• [Task to carry out]
An exact restatement of all the data is required, with the pictures left out.

Data supplied Start Marker

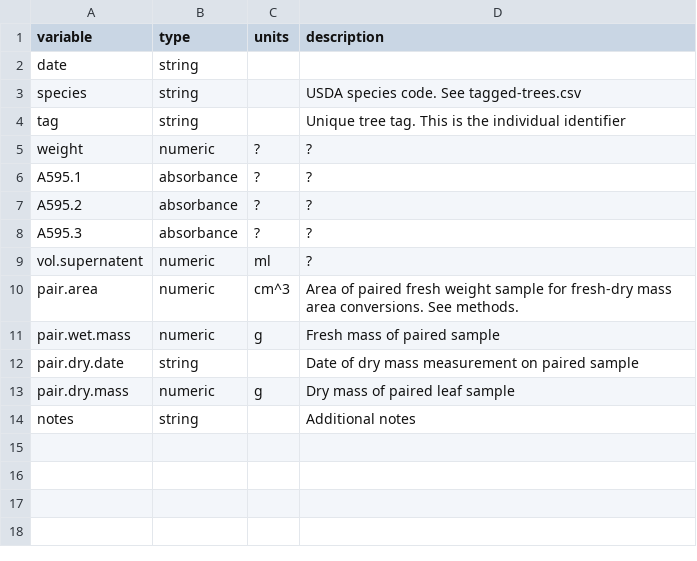
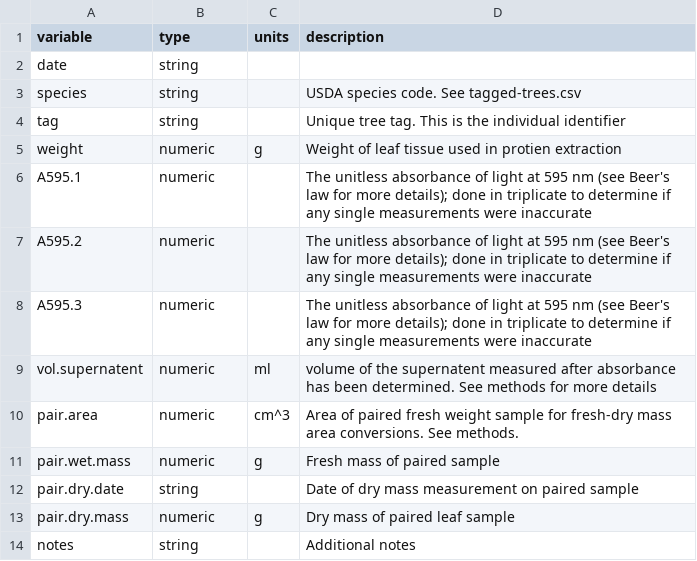
Before and after one commit to schwilklab/CSC-sky-island-forest, a CSV file: data/leaves/leaf-protein-metadata.csv, drawn as a sheet; the diff names each change by its address in the sheet, - before the commit and + after, or states it on an @@ line.

Commit message:
Updated metadata to have more detailed descriptions/accurate units

```diff
--- a/data/leaves/leaf-protein-metadata.csv
+++ b/data/leaves/leaf-protein-metadata.csv
-C5 (units): ?
+C5 (units): g
-D5 (description): ?
+D5 (description): Weight of leaf tissue used in protien extraction
-B6:B8 (type): absorbance
+B6:B8 (type): numeric
-C6:C8 (units): ?
+C6:C8 (units): (empty)
-D6:D8 (description): ?
+D6:D8 (description): The unitless absorbance of light at 595 nm (see Beer's law for more details); done in triplicate to determine if any single measurements were inaccurate
-D9 (description): ?
+D9 (description): volume of the supernatent measured after absorbance has been determined. See methods for more details
```
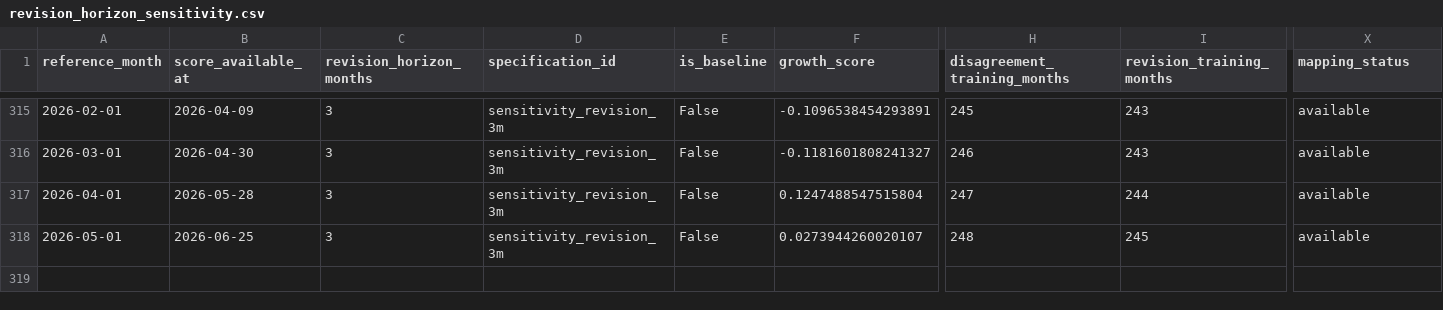
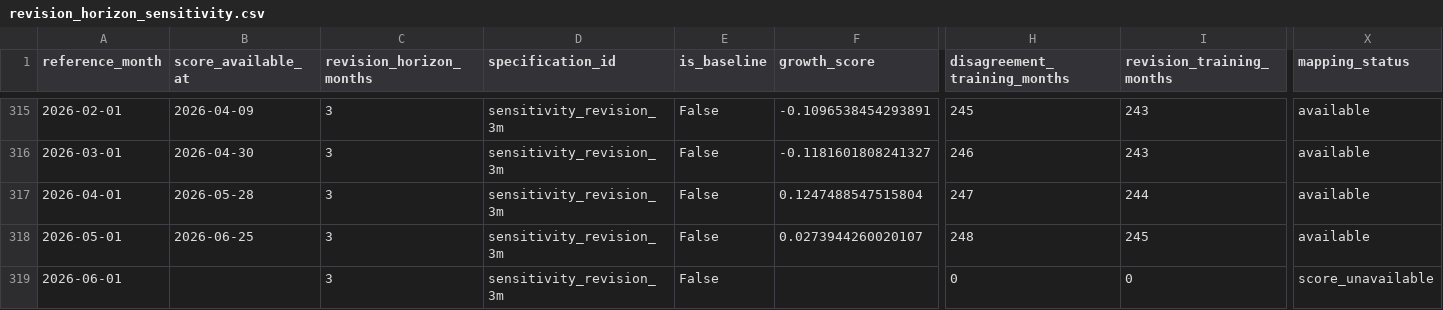
Before and after one commit to GavinHuang0/global-macro-regime-allocation, a CSV file: results/published/m02_soft_composite/probability_map/revision_horizon_sensitivity.csv, drawn as a sheet; only a part is shown, gaps mark what is left out; rows hold the shown columns only; the diff names each change by its address in the sheet, - before the commit and + after, or states it on an @@ line.

```diff
--- a/results/published/m02_soft_composite/probability_map/revision_horizon_sensitivity.csv
+++ b/results/published/m02_soft_composite/probability_map/revision_horizon_sensitivity.csv
+row 319: 2026-06-01 |  | 3 | sensitivity_revision_3m | False |  | 0 | 0 | score_unavailable
```
Also changed, not shown: results/published/m02_soft_composite/probability_map/quadrant_probabilities.csv, results/published/m02_soft_composite/score_history.csv, 39 other files.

Data supplied End Marker

• [Result of this exercise]
Before and after one commit to schwilklab/CSC-sky-island-forest, a CSV file: data/leaves/leaf-protein-metadata.csv, drawn as a sheet; the diff names each change by its address in the sheet, - before the commit and + after, or states it on an @@ line.

Commit message:
Updated metadata to have more detailed descriptions/accurate units

```diff
--- a/data/leaves/leaf-protein-metadata.csv
+++ b/data/leaves/leaf-protein-metadata.csv
-C5 (units): ?
+C5 (units): g
-D5 (description): ?
+D5 (description): Weight of leaf tissue used in protien extraction
-B6:B8 (type): absorbance
+B6:B8 (type): numeric
-C6:C8 (units): ?
+C6:C8 (units): (empty)
-D6:D8 (description): ?
+D6:D8 (description): The unitless absorbance of light at 595 nm (see Beer's law for more details); done in triplicate to determine if any single measurements were inaccurate
-D9 (description): ?
+D9 (description): volume of the supernatent measured after absorbance has been determined. See methods for more details
```
Before and after one commit to GavinHuang0/global-macro-regime-allocation, a CSV file: results/published/m02_soft_composite/probability_map/revision_horizon_sensitivity.csv, drawn as a sheet; only a part is shown, gaps mark what is left out; rows hold the shown columns only; the diff names each change by its address in the sheet, - before the commit and + after, or states it on an @@ line.

```diff
--- a/results/published/m02_soft_composite/probability_map/revision_horizon_sensitivity.csv
+++ b/results/published/m02_soft_composite/probability_map/revision_horizon_sensitivity.csv
+row 319: 2026-06-01 |  | 3 | sensitivity_revision_3m | False |  | 0 | 0 | score_unavailable
```
Also changed, not shown: results/published/m02_soft_composite/probability_map/quadrant_probabilities.csv, results/published/m02_soft_composite/score_history.csv, 39 other files.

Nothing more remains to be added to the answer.